++++ DATASET
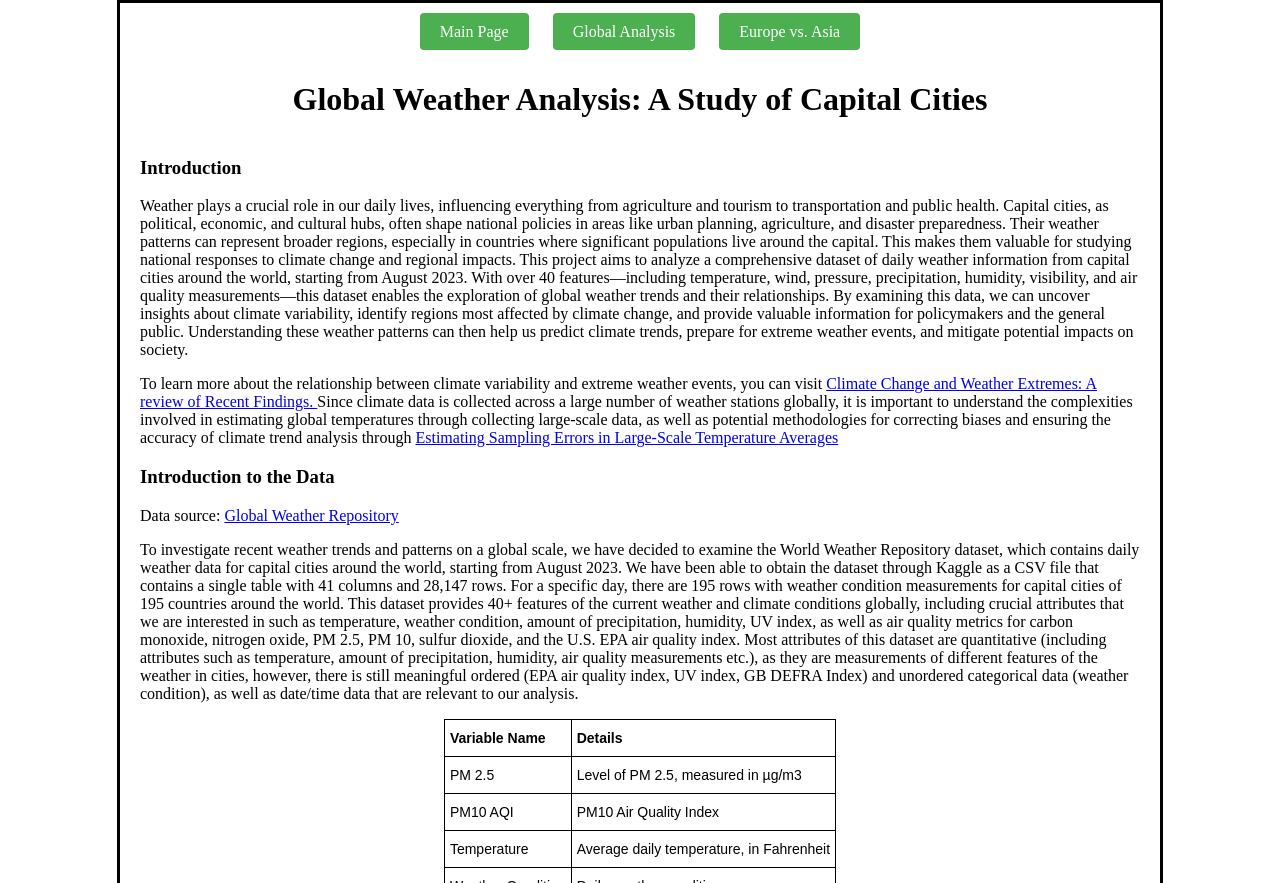
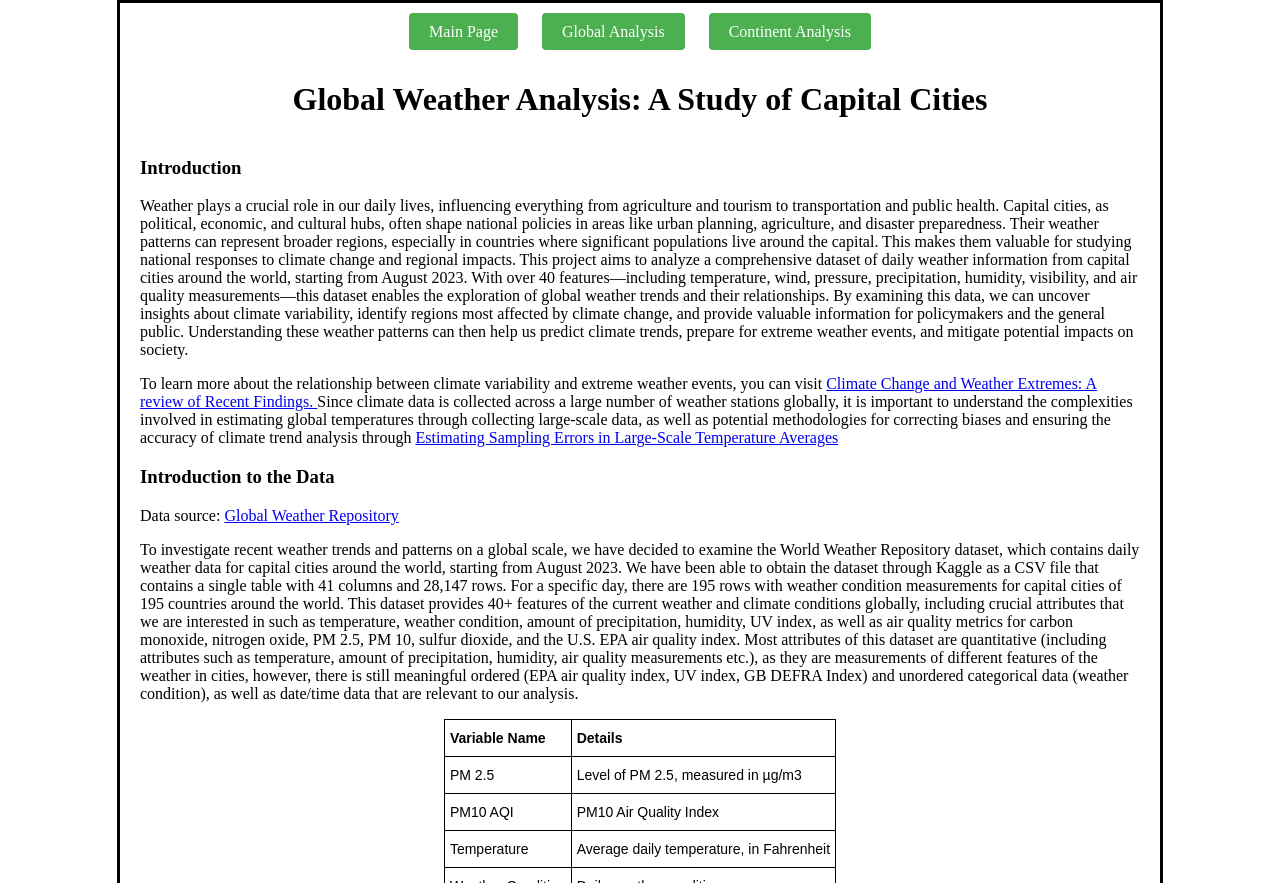
Before and after one commit to qanhng/DS4200-Project, a plain HTML site: page index.html in a window 1280 px wide. Shown: the top 883 px of the page. Drawn offline with Linux system fonts and the light colour scheme.

Commit message:
Update index.html

```diff
--- a/index.html
+++ b/index.html
@@ -10,7 +10,7 @@
     <div class="nav-buttons" style="text-align: center; margin: 20px 0;">
       <a href="index.html" style="padding: 10px 20px; margin: 0 10px; font-size: 16px; background-color: #4CAF50; color: white; text-decoration: none; border-radius: 4px;">Main Page</a>
       <a href="secondPage.html" style="padding: 10px 20px; margin: 0 10px; font-size: 16px; background-color: #4CAF50; color: white; text-decoration: none; border-radius: 4px;">Global Analysis</a>
-      <a href="thirdPage.html" style="padding: 10px 20px; margin: 0 10px; font-size: 16px; background-color: #4CAF50; color: white; text-decoration: none; border-radius: 4px;">Europe vs. Asia</a>
+      <a href="thirdPage.html" style="padding: 10px 20px; margin: 0 10px; font-size: 16px; background-color: #4CAF50; color: white; text-decoration: none; border-radius: 4px;">Continent Analysis</a>
     </div>
 
     <h1> Global Weather Analysis: A Study of Capital Cities </h1>
```
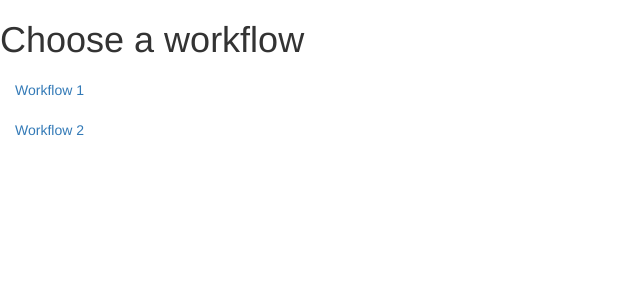
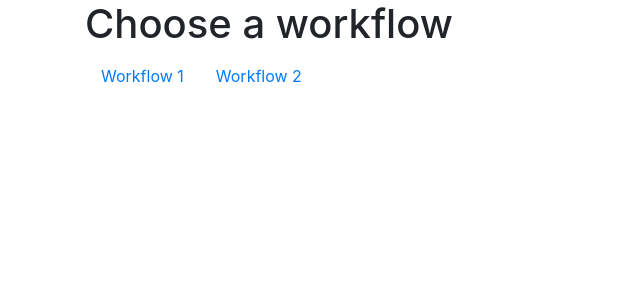
Before and after one commit to harperj1029/mako-worklow, a React (Create React App) app: page / in a window 1280 px wide. Shown: the top 300 px of the page, without its empty margins (0-640 px from the left). Built offline with nearby package versions, Linux system fonts and the light colour scheme; what react-router-prop-types would draw is missing.

Commit message:
navigation

```diff
--- a/package.json
+++ b/package.json
@@ -3,7 +3,9 @@
   "version": "0.1.0",
   "private": true,
   "dependencies": {
-    "bootstrap": "^3.3.7",
+    "bootstrap": "^4.0.0",
+    "jquery": "^3.3.1",
+    "popper": "^1.0.1",
     "prop-types": "^15.6.1",
     "react": "^16.2.0",
     "react-dom": "^16.2.0",
--- a/public/index.html
+++ b/public/index.html
@@ -10,6 +10,7 @@
     -->
     <link rel="manifest" href="%PUBLIC_URL%/manifest.json">
     <link rel="shortcut icon" href="%PUBLIC_URL%/favicon.ico">
+    <script defer src="https://use.fontawesome.com/releases/v5.0.8/js/all.js"></script>
     <!--
       Notice the use of %PUBLIC_URL% in the tags above.
       It will be replaced with the URL of the `public` folder during the build.
@@ -25,7 +26,7 @@
     <noscript>
       You need to enable JavaScript to run this app.
     </noscript>
-    <div id="root"></div>
+    <div id="root" class="container"></div>
     <!--
       This HTML file is a template.
       If you open it directly in the browser, you will see an empty page.
--- a/src/components/workflow/WorkflowList.jsx
+++ b/src/components/workflow/WorkflowList.jsx
@@ -8,8 +8,8 @@ const WorkflowList = () => {
                 <h1>Choose a workflow</h1>
             </header>
         <ul className="nav">
-            <li><Link to="/w/one">Workflow 1</Link></li>
-            <li><Link to="/w/two">Workflow 2</Link></li>
+            <li className="nav-item"><Link className="nav-link" to="/w/one">Workflow 1</Link></li>
+            <li className="nav-item"><Link className="nav-link" to="/w/two">Workflow 2</Link></li>
         </ul>
         </div>
     );
--- a/src/components/workflow/WorkflowNav.jsx
+++ b/src/components/workflow/WorkflowNav.jsx
@@ -2,10 +2,10 @@ import React from "react";
 import PropTypes from "prop-types";
 
 const WorkflowNav = ({onNavigate, allowPrevious, allowNext}) => (<div>
-    <button type="button" form="steps" disabled={!allowPrevious} className="btn btn-default" onClick={() => onNavigate("previous")}>
+    <button type="button" form="steps" disabled={!allowPrevious} className="btn btn-secondary" onClick={() => onNavigate("previous")}>
         <span className="fa fa-chevron-left" style={{marginRight: "5px"}}></span>Previous
     </button>
-    <button type="button" form="steps" disabled={!allowNext} className="btn btn-default" onClick={() => onNavigate("next")}>
+    <button type="button" form="steps" disabled={!allowNext} className="btn btn-secondary" onClick={() => onNavigate("next")}>
         Next
         <span className="fa fa-chevron-right" style={{marginLeft: "10px"}}></span>
     </button>
--- a/src/custom.scss
+++ b/src/custom.scss
@@ -0,0 +1 @@
+@import "../node_modules/bootstrap/scss/bootstrap";
--- a/src/index.js
+++ b/src/index.js
@@ -1,8 +1,8 @@
 import React from 'react';
 import ReactDOM from 'react-dom';
 import App from './App';
-import 'bootstrap/dist/css/bootstrap.css';
-import 'bootstrap/dist/css/bootstrap-theme.css';
+import 'bootstrap/dist/css/bootstrap.min.css';
+import './custom.scss';
 import {BrowserRouter} from "react-router-dom";
 
 ReactDOM.render((
```
Also changed, not shown: 1 other file (tests, documents, lock files or other folders).
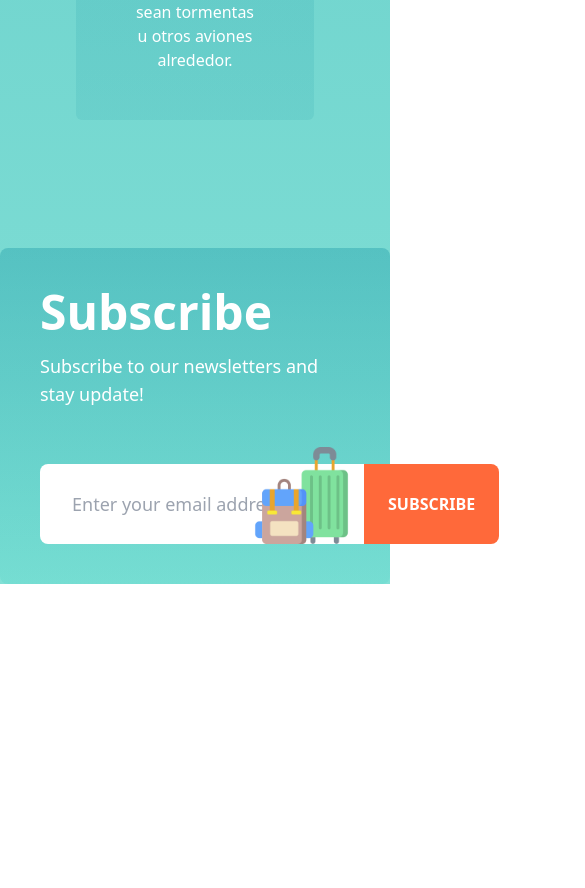
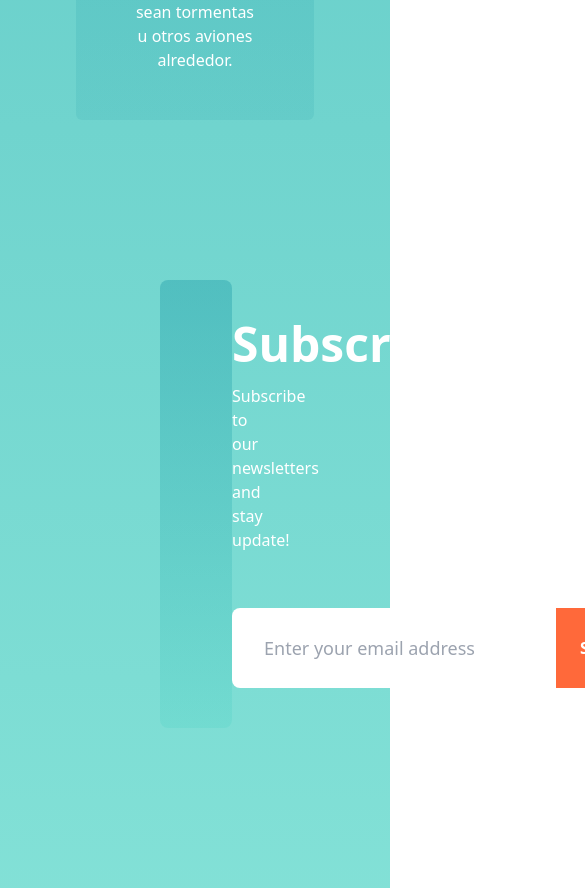
Before and after one commit to ANAISA123/FlightApp, an Angular app: page / in a window 390 px wide. Shown: the part 4522-5410 px from the top of the page, 585 px wide, since content can reach past the window. Before the commit the page ends 5234 px from the top, so only its background shows below. Built offline with nearby package versions, Linux system fonts and the light colour scheme.

Commit message:
Refactor sección subscribe

```diff
--- a/src/app/components/home/subscribe/subscribe.component.html
+++ b/src/app/components/home/subscribe/subscribe.component.html
@@ -1,7 +1,8 @@
- <div class=" relative my-32 bg-gradient-to-b from-primary-200/30 to-primary-100/10 rounded-lg">
+<div class="py-40 px-40">
+<section class=" relative  bg-gradient-to-b from-primary-200/30 to-primary-100/10 rounded-lg pl-8 pr-10 ">
         <div class="p-10 ">
             <h2 class="text-5xl font-bold text-white mb-4">Subscribe</h2>
-            <p class="text-lg text-white">Subscribe to our newsletters and stay update!</p>
+            <p class="lg:text-lg text-white">Subscribe to our newsletters and stay update!</p>
             <form action="#" class="mt-14">
                 <div class="h-20 w-1/2 flex items-center">
                     <input
@@ -14,7 +15,8 @@
 
             </form>
         </div>
-       <div class="absolute right-10 bottom-10 w-1/4">
-        <img  src="../assets/img-pilot/equipaje-de-viaje.png" alt="">
+       <div class="lg:absolute right-10 bottom-10 w-1/4">
+        <img  [src]="'../assets/img-pilot/equipaje-de-viaje.png'" alt="">
        </div>
-    </div>
+    </section>
+</div>
```
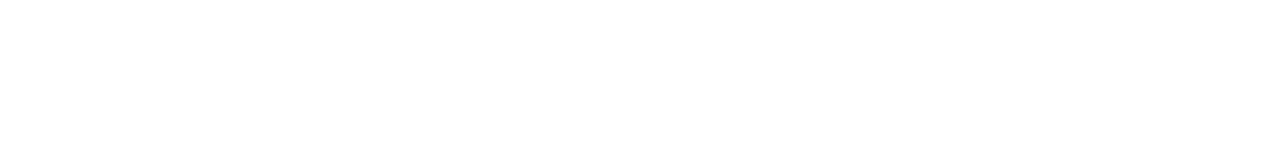
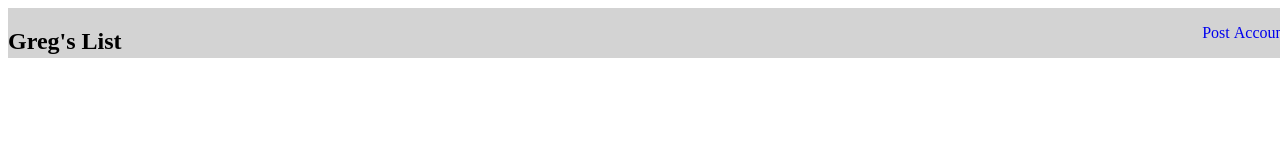
Before and after one commit to Dkaf/gregs_list, a plain HTML site: page index.html in a window 1280 px wide. Drawn offline with Linux system fonts and the light colour scheme.

Commit message:
finised nav bar

```diff
--- a/index.html
+++ b/index.html
@@ -3,8 +3,20 @@
   <head>
     <meta charset="utf-8">
     <title>Greg's list</title>
+     <link rel="stylesheet" type="text/css" href="https://maxcdn.bootstrapcdn.com/font-awesome/4.6.3/css/font-awesome.min.css">
+     <link rel="stylesheet" href="main.css" media="screen" title="no title" charset="utf-8">
   </head>
   <body>
+    <header>
 
+      <nav class="main_nav">
+        <h2 class="logo">Greg's List</h2>
+        <ul>
+          <li class="nav_item"><a href="#">Post</a></li>
+          <li class="nav_item"><a href="#">Account</a></li>
+        </ul>
+      </nav>
+
+    </header>
   </body>
 </html>
--- a/main.css
+++ b/main.css
@@ -0,0 +1,16 @@
+a {
+  text-decoration: none;
+}
+
+.main_nav {
+  background-color: lightgrey;
+  width: 100%;
+  position: fixed;
+  text-align: right;
+}
+.logo {
+  position: absolute;
+}
+.nav_item {
+  display: inline-block;
+}
```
++++++++
▶ EXERCISE:
Write out the records above exactly as they appear, leaving out any pictures.

▶ ANSWER BOX:
Before and after one commit to qanhng/DS4200-Project, a plain HTML site: page index.html in a window 1280 px wide. Shown: the top 883 px of the page. Drawn offline with Linux system fonts and the light colour scheme.

Commit message:
Update index.html

```diff
--- a/index.html
+++ b/index.html
@@ -10,7 +10,7 @@
     <div class="nav-buttons" style="text-align: center; margin: 20px 0;">
       <a href="index.html" style="padding: 10px 20px; margin: 0 10px; font-size: 16px; background-color: #4CAF50; color: white; text-decoration: none; border-radius: 4px;">Main Page</a>
       <a href="secondPage.html" style="padding: 10px 20px; margin: 0 10px; font-size: 16px; background-color: #4CAF50; color: white; text-decoration: none; border-radius: 4px;">Global Analysis</a>
-      <a href="thirdPage.html" style="padding: 10px 20px; margin: 0 10px; font-size: 16px; background-color: #4CAF50; color: white; text-decoration: none; border-radius: 4px;">Europe vs. Asia</a>
+      <a href="thirdPage.html" style="padding: 10px 20px; margin: 0 10px; font-size: 16px; background-color: #4CAF50; color: white; text-decoration: none; border-radius: 4px;">Continent Analysis</a>
     </div>
 
     <h1> Global Weather Analysis: A Study of Capital Cities </h1>
```
Before and after one commit to harperj1029/mako-worklow, a React (Create React App) app: page / in a window 1280 px wide. Shown: the top 300 px of the page, without its empty margins (0-640 px from the left). Built offline with nearby package versions, Linux system fonts and the light colour scheme; what react-router-prop-types would draw is missing.

Commit message:
navigation

```diff
--- a/package.json
+++ b/package.json
@@ -3,7 +3,9 @@
   "version": "0.1.0",
   "private": true,
   "dependencies": {
-    "bootstrap": "^3.3.7",
+    "bootstrap": "^4.0.0",
+    "jquery": "^3.3.1",
+    "popper": "^1.0.1",
     "prop-types": "^15.6.1",
     "react": "^16.2.0",
     "react-dom": "^16.2.0",
--- a/public/index.html
+++ b/public/index.html
@@ -10,6 +10,7 @@
     -->
     <link rel="manifest" href="%PUBLIC_URL%/manifest.json">
     <link rel="shortcut icon" href="%PUBLIC_URL%/favicon.ico">
+    <script defer src="https://use.fontawesome.com/releases/v5.0.8/js/all.js"></script>
     <!--
       Notice the use of %PUBLIC_URL% in the tags above.
       It will be replaced with the URL of the `public` folder during the build.
@@ -25,7 +26,7 @@
     <noscript>
       You need to enable JavaScript to run this app.
     </noscript>
-    <div id="root"></div>
+    <div id="root" class="container"></div>
     <!--
       This HTML file is a template.
       If you open it directly in the browser, you will see an empty page.
--- a/src/components/workflow/WorkflowList.jsx
+++ b/src/components/workflow/WorkflowList.jsx
@@ -8,8 +8,8 @@ const WorkflowList = () => {
                 <h1>Choose a workflow</h1>
             </header>
         <ul className="nav">
-            <li><Link to="/w/one">Workflow 1</Link></li>
-            <li><Link to="/w/two">Workflow 2</Link></li>
+            <li className="nav-item"><Link className="nav-link" to="/w/one">Workflow 1</Link></li>
+            <li className="nav-item"><Link className="nav-link" to="/w/two">Workflow 2</Link></li>
         </ul>
         </div>
     );
--- a/src/components/workflow/WorkflowNav.jsx
+++ b/src/components/workflow/WorkflowNav.jsx
@@ -2,10 +2,10 @@ import React from "react";
 import PropTypes from "prop-types";
 
 const WorkflowNav = ({onNavigate, allowPrevious, allowNext}) => (<div>
-    <button type="button" form="steps" disabled={!allowPrevious} className="btn btn-default" onClick={() => onNavigate("previous")}>
+    <button type="button" form="steps" disabled={!allowPrevious} className="btn btn-secondary" onClick={() => onNavigate("previous")}>
         <span className="fa fa-chevron-left" style={{marginRight: "5px"}}></span>Previous
     </button>
-    <button type="button" form="steps" disabled={!allowNext} className="btn btn-default" onClick={() => onNavigate("next")}>
+    <button type="button" form="steps" disabled={!allowNext} className="btn btn-secondary" onClick={() => onNavigate("next")}>
         Next
         <span className="fa fa-chevron-right" style={{marginLeft: "10px"}}></span>
     </button>
--- a/src/custom.scss
+++ b/src/custom.scss
@@ -0,0 +1 @@
+@import "../node_modules/bootstrap/scss/bootstrap";
--- a/src/index.js
+++ b/src/index.js
@@ -1,8 +1,8 @@
 import React from 'react';
 import ReactDOM from 'react-dom';
 import App from './App';
-import 'bootstrap/dist/css/bootstrap.css';
-import 'bootstrap/dist/css/bootstrap-theme.css';
+import 'bootstrap/dist/css/bootstrap.min.css';
+import './custom.scss';
 import {BrowserRouter} from "react-router-dom";
 
 ReactDOM.render((
```
Also changed, not shown: 1 other file (tests, documents, lock files or other folders).
Before and after one commit to ANAISA123/FlightApp, an Angular app: page / in a window 390 px wide. Shown: the part 4522-5410 px from the top of the page, 585 px wide, since content can reach past the window. Before the commit the page ends 5234 px from the top, so only its background shows below. Built offline with nearby package versions, Linux system fonts and the light colour scheme.

Commit message:
Refactor sección subscribe

```diff
--- a/src/app/components/home/subscribe/subscribe.component.html
+++ b/src/app/components/home/subscribe/subscribe.component.html
@@ -1,7 +1,8 @@
- <div class=" relative my-32 bg-gradient-to-b from-primary-200/30 to-primary-100/10 rounded-lg">
+<div class="py-40 px-40">
+<section class=" relative  bg-gradient-to-b from-primary-200/30 to-primary-100/10 rounded-lg pl-8 pr-10 ">
         <div class="p-10 ">
             <h2 class="text-5xl font-bold text-white mb-4">Subscribe</h2>
-            <p class="text-lg text-white">Subscribe to our newsletters and stay update!</p>
+            <p class="lg:text-lg text-white">Subscribe to our newsletters and stay update!</p>
             <form action="#" class="mt-14">
                 <div class="h-20 w-1/2 flex items-center">
                     <input
@@ -14,7 +15,8 @@
 
             </form>
         </div>
-       <div class="absolute right-10 bottom-10 w-1/4">
-        <img  src="../assets/img-pilot/equipaje-de-viaje.png" alt="">
+       <div class="lg:absolute right-10 bottom-10 w-1/4">
+        <img  [src]="'../assets/img-pilot/equipaje-de-viaje.png'" alt="">
        </div>
-    </div>
+    </section>
+</div>
```
Before and after one commit to Dkaf/gregs_list, a plain HTML site: page index.html in a window 1280 px wide. Drawn offline with Linux system fonts and the light colour scheme.

Commit message:
finised nav bar

```diff
--- a/index.html
+++ b/index.html
@@ -3,8 +3,20 @@
   <head>
     <meta charset="utf-8">
     <title>Greg's list</title>
+     <link rel="stylesheet" type="text/css" href="https://maxcdn.bootstrapcdn.com/font-awesome/4.6.3/css/font-awesome.min.css">
+     <link rel="stylesheet" href="main.css" media="screen" title="no title" charset="utf-8">
   </head>
   <body>
+    <header>
 
+      <nav class="main_nav">
+        <h2 class="logo">Greg's List</h2>
+        <ul>
+          <li class="nav_item"><a href="#">Post</a></li>
+          <li class="nav_item"><a href="#">Account</a></li>
+        </ul>
+      </nav>
+
+    </header>
   </body>
 </html>
--- a/main.css
+++ b/main.css
@@ -0,0 +1,16 @@
+a {
+  text-decoration: none;
+}
+
+.main_nav {
+  background-color: lightgrey;
+  width: 100%;
+  position: fixed;
+  text-align: right;
+}
+.logo {
+  position: absolute;
+}
+.nav_item {
+  display: inline-block;
+}
```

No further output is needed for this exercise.